Brother-in-law, Dave, was in town over the weekend and filmed Tom welding up a few metal posts for Summit Structures out of Laramie WY. Summit will use these posts to help support structural beams for a house they are building.
The metal posts are designed to rest on the top of a concrete footer. The bottom plate fastens into the cement footer using concrete anchors.
The top part of the metal post is adjustable using a nut and threaded rod that has been welded to the top plate. The top plate attaches to structural beams using lag bolts if a glue-lam. If a steel beam is used the top plate is welded or attached by bolting. The adjustable top plate adapts to the varying height associated with footings and supporting beam depth.
Dave was curious about the need for accuracy when measuring the steel poles for the final product. Tom explained that it wasn’t as crucial on this project since the top would adjust to the needed position once the beams were in place.
It is also very important not to watch someone weld directly. The ultra violet rays can cause sever damage to a retina.
In this video, Tom first welds on the bottom plate using a jig that positions the metal bottom plate squarely with the support post. Vice grips are used to clamp the bottom plate to the jig. The plate is tack welded on all four corners. Then the opposite edges are welded. Dave also captured Tom using the welding boom that supports the wire feeder he built for his welder. The boom allows for an additional ten foot of reach with out having to move the welder.
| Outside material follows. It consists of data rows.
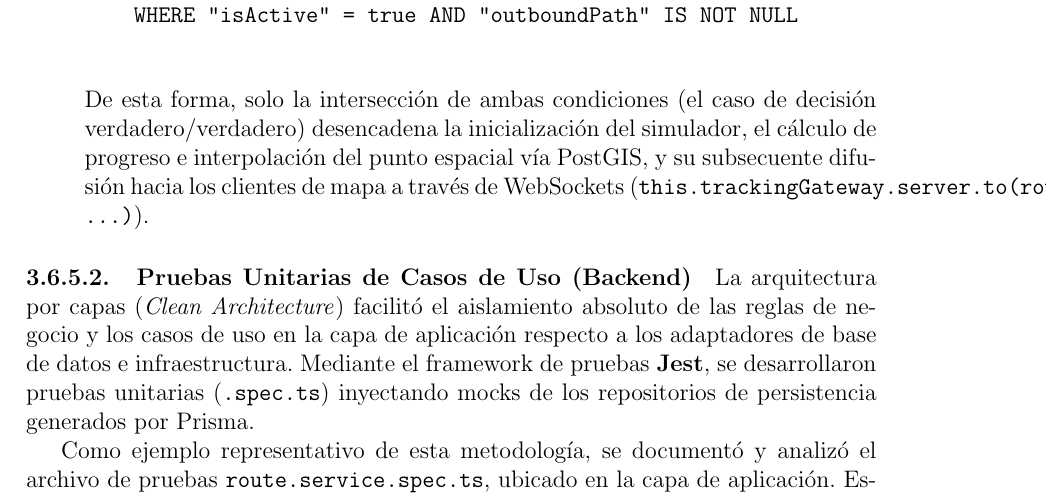
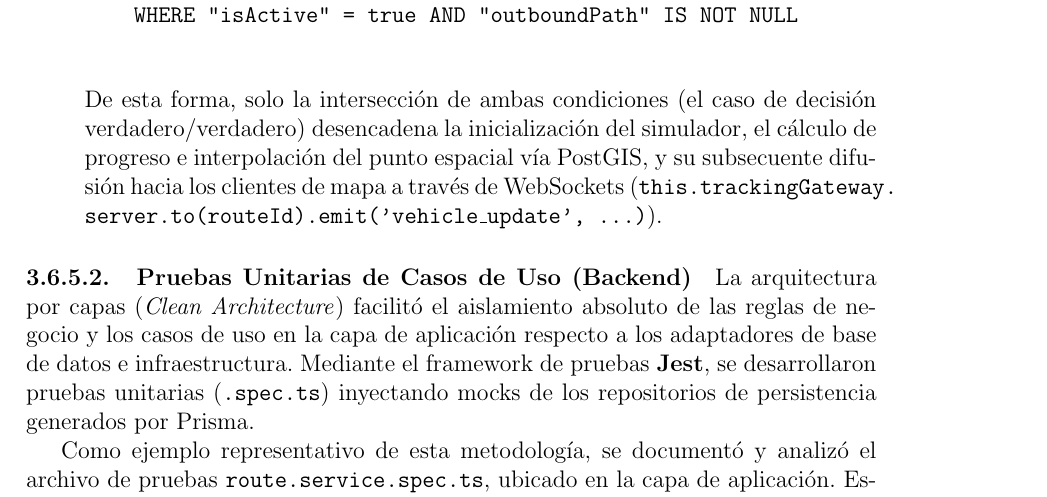
Before and after one commit to rogerinfas/project-reports, a LaTeX thesis (TESIS_ROGER_INFA_SANCHEZ/main.tex, which reads TESIS_ROGER_INFA_SANCHEZ/chapters/03-metodo-desarrollo.tex): part of page 52 of 70, cut so that both start at the same text. Compiled offline with pdfLaTeX.

Commit message:
docs(thesis): fix inline code page margin overflow using allowbreak in LaTeX

```diff
--- a/TESIS_ROGER_INFA_SANCHEZ/chapters/03-metodo-desarrollo.tex
+++ b/TESIS_ROGER_INFA_SANCHEZ/chapters/03-metodo-desarrollo.tex
@@ -818,7 +818,7 @@ Para validar los requisitos del sistema y optimizar la cobertura de código, se
     SELECT id, "outboundPath" FROM "Route"
     WHERE "isActive" = true AND "outboundPath" IS NOT NULL
     \end{verbatim}
-    De esta forma, solo la intersección de ambas condiciones (el caso de decisión verdadero/verdadero) desencadena la inicialización del simulador, el cálculo de progreso e interpolación del punto espacial vía PostGIS, y su subsecuente difusión hacia los clientes de mapa a través de WebSockets (\texttt{this.trackingGateway.server.to(routeId).emit('vehicle\_update', ...)}).
+    De esta forma, solo la intersección de ambas condiciones (el caso de decisión verdadero/verdadero) desencadena la inicialización del simulador, el cálculo de progreso e interpolación del punto espacial vía PostGIS, y su subsecuente difusión hacia los clientes de mapa a través de WebSockets (\texttt{this.trackingGateway.}\allowbreak\texttt{server.to(routeId).}\allowbreak\texttt{emit('vehicle\_update', ...)}).
 \end{enumerate}
 
 \paragraph{Pruebas Unitarias de Casos de Uso (Backend)}
```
This idea came from Marshal Bulle, owner of Shop Outfitters.
Tom uses a mig welder, also known as a wire feed welder, for the project. The wire is fed out and arcs close to the contact tip. Inert gas flows from holes in the tip and it sheilds the weld puddle while welding.
Tom used a Miller CP300 MIG welder with an independent wire feeder.